However, Global Pentecostalism, has begun to change all that. In fact, while reading this text, I found myself wondering whether I may in fact be one of these aspiring Progressive Pentecostals without even knowing it! From the exuberant worship, holistic gospel message, to the emphasis on healing and spiritual gifts, these are all aspects of a church culture we are trying to create in our church plant.
But more than that, in reading this text, I found myself realising how slow we are in Wales to comprehend how God is working around the world, or more specifically, below the equator. Why is the dynamic and developing holistic gospel of Progressive Pentecostalism burgeoning in the Southern hemisphere, but not in Wales? I ask, how can I encourage these Progressive Pentecostal values to find their way to these Welsh shores? How can I foster this holistic gospel here in my home church?
For a former social worker in India, preaching the gospel alone is not enough: “Material development, he said, is important, but it is not sufficient. People need an internal transformation that realigns their moral compass. When this occurs, there is a lifestyle change that, over time, provides the basis for potential upward social mobility.

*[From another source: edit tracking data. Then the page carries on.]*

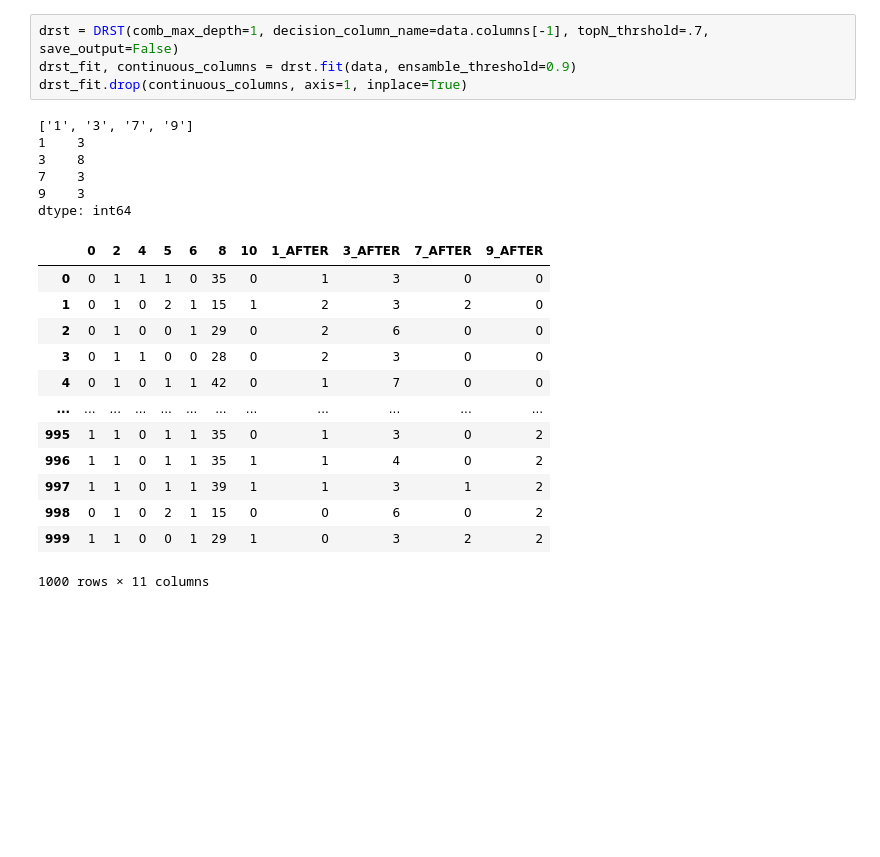
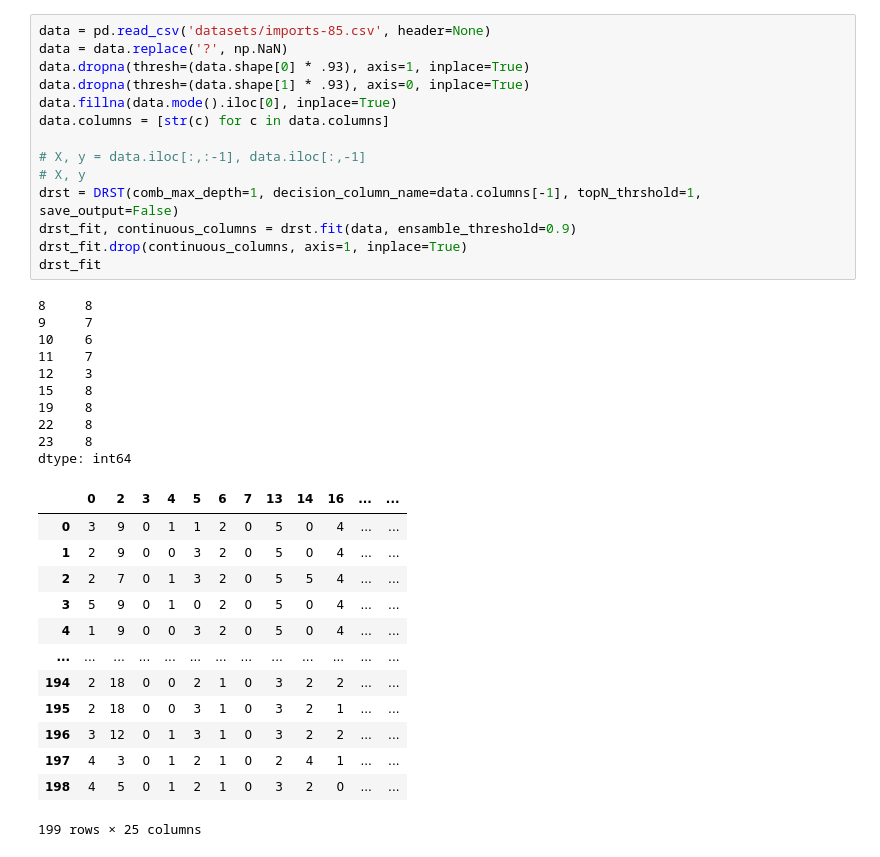
Before and after one commit to atf98/An-Efficient-Discretization-Algorithm-Using-Rough-Set-Theory, a Jupyter notebook: test.ipynb, the cells around one changed output. Cells and saved outputs as stored; diff of their text form; blank space fills up the shorter version.

Commit message:
cleaning data 0.4

```diff
--- a/test.ipynb
+++ b/test.ipynb
@@ -52,24 +112,38 @@ echocardiogram ====> LOADED
-# %%
-drst = DRST(comb_max_depth=1, decision_column_name=data.columns[-1], topN_thrshold=.7, save_output=False)
-drst_fit, continuous_columns = drst.fit(data, ensamble_threshold=0.9)
-drst_fit.drop(continuous_columns, axis=1, inplace=True)
-# %% [output]
-['1', '3', '7', '9']
-1    3
-3    8
-7    3
-9    3
-dtype: int64
-|  | 0 | 2 | 4 | 5 | 6 | 8 | 10 | 1_AFTER | 3_AFTER | 7_AFTER | 9_AFTER |
-| 0 | 0 | 1 | 1 | 1 | 0 | 35 | 0 | 1 | 3 | 0 | 0 |
-| 1 | 0 | 1 | 0 | 2 | 1 | 15 | 1 | 2 | 3 | 2 | 0 |
-| 2 | 0 | 1 | 0 | 0 | 1 | 29 | 0 | 2 | 6 | 0 | 0 |
-| 3 | 0 | 1 | 1 | 0 | 0 | 28 | 0 | 2 | 3 | 0 | 0 |
-| 4 | 0 | 1 | 0 | 1 | 1 | 42 | 0 | 1 | 7 | 0 | 0 |
-| ... | ... | ... | ... | ... | ... | ... | ... | ... | ... | ... | ... |
-| 995 | 1 | 1 | 0 | 1 | 1 | 35 | 0 | 1 | 3 | 0 | 2 |
-| 996 | 1 | 1 | 0 | 1 | 1 | 35 | 1 | 1 | 4 | 0 | 2 |
-| 997 | 1 | 1 | 0 | 1 | 1 | 39 | 1 | 1 | 3 | 1 | 2 |
-| 998 | 0 | 1 | 0 | 2 | 1 | 15 | 0 | 0 | 6 | 0 | 2 |
-| 999 | 1 | 1 | 0 | 0 | 1 | 29 | 1 | 0 | 3 | 2 | 2 |
-1000 rows × 11 columns
+# %%
+data = pd.read_csv('datasets/imports-85.csv', header=None)
+data = data.replace('?', np.NaN)
+data.dropna(thresh=(data.shape[0] * .93), axis=1, inplace=True)
+data.dropna(thresh=(data.shape[1] * .93), axis=0, inplace=True)
+data.fillna(data.mode().iloc[0], inplace=True)
+data.columns = [str(c) for c in data.columns]
+
+# X, y = data.iloc[:,:-1], data.iloc[:,-1]
+# X, y
+drst = DRST(comb_max_depth=1, decision_column_name=data.columns[-1], topN_thrshold=1, save_output=False)
+drst_fit, continuous_columns = drst.fit(data, ensamble_threshold=0.9)
+drst_fit.drop(continuous_columns, axis=1, inplace=True)
+drst_fit
+# %% [output]
+8     8
+9     7
+10    6
+11    7
+12    3
+15    8
+19    8
+22    8
+23    8
+dtype: int64
+|  | 0 | 2 | 3 | 4 | 5 | 6 | 7 | 13 | 14 | 16 | ... | ... |
+| 0 | 3 | 9 | 0 | 1 | 1 | 2 | 0 | 5 | 0 | 4 | ... | ... |
+| 1 | 2 | 9 | 0 | 0 | 3 | 2 | 0 | 5 | 0 | 4 | ... | ... |
+| 2 | 2 | 7 | 0 | 1 | 3 | 2 | 0 | 5 | 5 | 4 | ... | ... |
+| 3 | 5 | 9 | 0 | 1 | 0 | 2 | 0 | 5 | 0 | 4 | ... | ... |
+| 4 | 1 | 9 | 0 | 0 | 3 | 2 | 0 | 5 | 0 | 4 | ... | ... |
+| ... | ... | ... | ... | ... | ... | ... | ... | ... | ... | ... | ... | ... |
+| 194 | 2 | 18 | 0 | 0 | 2 | 1 | 0 | 3 | 2 | 2 | ... | ... |
+| 195 | 2 | 18 | 0 | 0 | 3 | 1 | 0 | 3 | 2 | 1 | ... | ... |
+| 196 | 3 | 12 | 0 | 1 | 3 | 1 | 0 | 3 | 2 | 2 | ... | ... |
+| 197 | 4 | 3 | 0 | 1 | 2 | 1 | 0 | 2 | 4 | 1 | ... | ... |
+| 198 | 4 | 5 | 0 | 1 | 2 | 1 | 0 | 3 | 2 | 0 | ... | ... |
+199 rows × 25 columns
```
Also changed, not shown: parts of 6 cells of this notebook, 49 other files.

Economic development programs are not unimportant, he said, but they are not sufficient in his view…Rather, a holistic understanding of personal and social transformation is more likely to succeed.”  As St. Stephen’s ministry to drug addicts in Hong Kong have also found, “The long-term problem is to fill the void that made the individual vulnerable to drugs, and in his mind the solution is spiritual…” 
The holistic focus that Progressive Pentecostalism is centred on is both fascinating and inspiring, especially as in recent months I’ve been thinking and praying about the idea of setting up a Life Centre some time in the future. A place where people in the local community can find practical help in terms of drug prevention, food vouchers, literacy classes, family support and so on, but also a place where healing of the inner person can take place, bringing restoration and wholeness to the mind, heart and soul, not just the body. Global Pentecostalism has served to stoke that desire.
As Miller and Yamamori explain in great detail, the centre of Christianity has indeed shifted from the Northern hemisphere to the Southern, and surely we cannot ignore the fact that the greatest growth within Christianity is taking place among churches who “claim to be inspired by the Holy Spirit and the life of Jesus and seek to holistically address the spiritual, physical, and social needs of people in their community.”  This is where it’s ‘happening’ in God’s universal Church. The question is, what should we at Bethel Community Church do in response? A very inspiring and encouraging read.
 Miller, Donald E. and Tetsunao Yamamori: Global Pentecostalism: The New Face of Christian Social Engagement, (London, England: University of California Press, 2007), 63
 Miller, Donald E. and Tetsunao Yamamori, ibid., 62
 Miller, Donald E. and Tetsunao Yamamori, ibid., 2